I was so shocked to see Notre Dame burn, but if I know one thing about cathedrals, I know they are built to last. She’ll be back. It may be a long time before I can finally go inside again, but when I do, I’ll bet the old stones have another story to tell me.

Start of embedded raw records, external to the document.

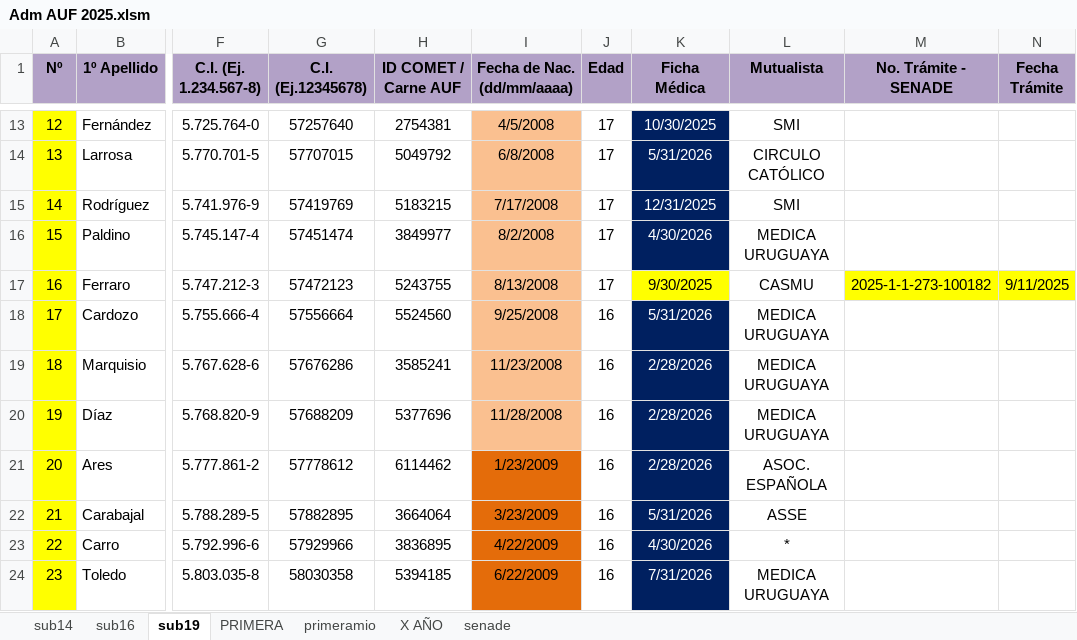
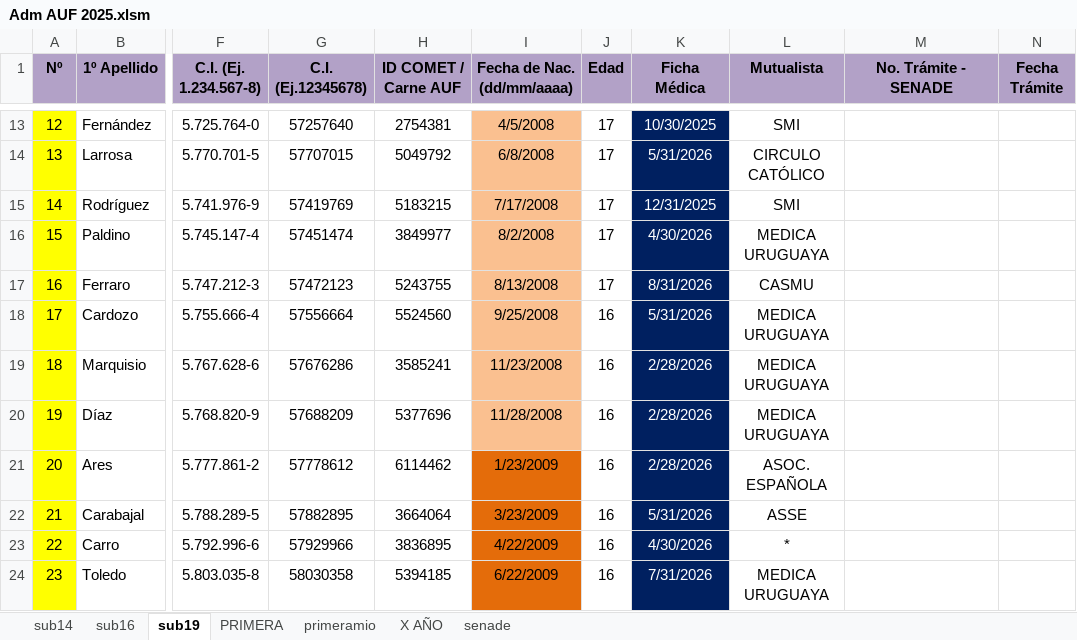
Before and after one commit to moriaaresburgos/liverpoolfemenino, an Excel workbook: docs/imagenes/Adm AUF 2025.xlsm, sheet sub19, drawn as a sheet; only a part is shown, gaps mark what is left out; values as stored, in another font and other column widths than the file's, no borders; the diff names each change by its address in the sheet, - before the commit and + after, or states it on an @@ line.

```diff
--- a/docs/imagenes/Adm AUF 2025.xlsm (sheet sub19)
+++ b/docs/imagenes/Adm AUF 2025.xlsm (sheet sub19)
-K17 (Ficha Médica): 9/30/2025
+K17 (Ficha Médica): 8/31/2026
@@ K17 fill: #FFFF00 → #002060, text colour: black → #FFFFFF @@
-M17 (No. Trámite - SENADE): 2025-1-1-273-100182
+M17 (No. Trámite - SENADE): (empty)
-M17:N17 fill: #FFFF00
+M17:N17 fill: none
-N17 (Fecha Trámite): 9/11/2025
+N17 (Fecha Trámite): (empty)
```
Also changed, not shown: sheet sub14, sheet senade, sheet PRIMERA, sheet sub16, sheet X AÑO.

Last Saturday evening, the weather was nice, and the daylight a little later than I was used to (it’s always a surprise, every year), so I took a walk downtown to do a little bit of sketching, a little bit of reading, have a few beers. I walked over to E St Plaza, where I noticed that local band Wealth of Nations were playing again; I’ve sketched them several times. I did this quick sketch below. After that, I went to the University of Beer, and sat at the corner of the bar. I have been planning my summer travels, going to the Urban Sketching Symposium, adding in a bit of Belgium as well, and a day in Paris. For some inspiration I re-read Lapin’s book of Parisian sketches, “Paris je t’aime”. The fellow sat next to me saw the book and was looking at it with me, I was telling him about Lapin and all the other Urban Sketchers, I didn’t mention about my own sketching but when it came time to get my sketchbook out he left me to it, I did manage to include his right hand and phone into the sketch though. Another bloke was sat to his right, reading a book. After a while they both left, and another pair of men were there, one of whom was one of those guys who was loud and a bit overbearing, I think he was quite a bit into religion and never paused for breath about how he “only respects people who know their purpose in life!” and “I don’t mind atheists but they have to know what they believe in or I can’t respect them!” He never seemed to take even a sip of his beer, all I could think was, mate are you drinking that or what? Some writers and sketchers take inspiration from overheard conversation, I on the other hand actively try not to listen to anything anyone is saying. I looked at my sketch, remembering the quiet reading man and the friendly man who liked looking at Lapin’s drawings. Eventually loud man and quiet friend also departed. I saw a couple of other faces at the bar I knew through soccer, said hello. Various sports played on the tv screens. The beers I had were the Russian River STS Pils, and the much more familiar Firestone Walker 805. I sketched the bar in dark blue pen. The walk home was nice; I’m trying to get my 10,000 steps in every day.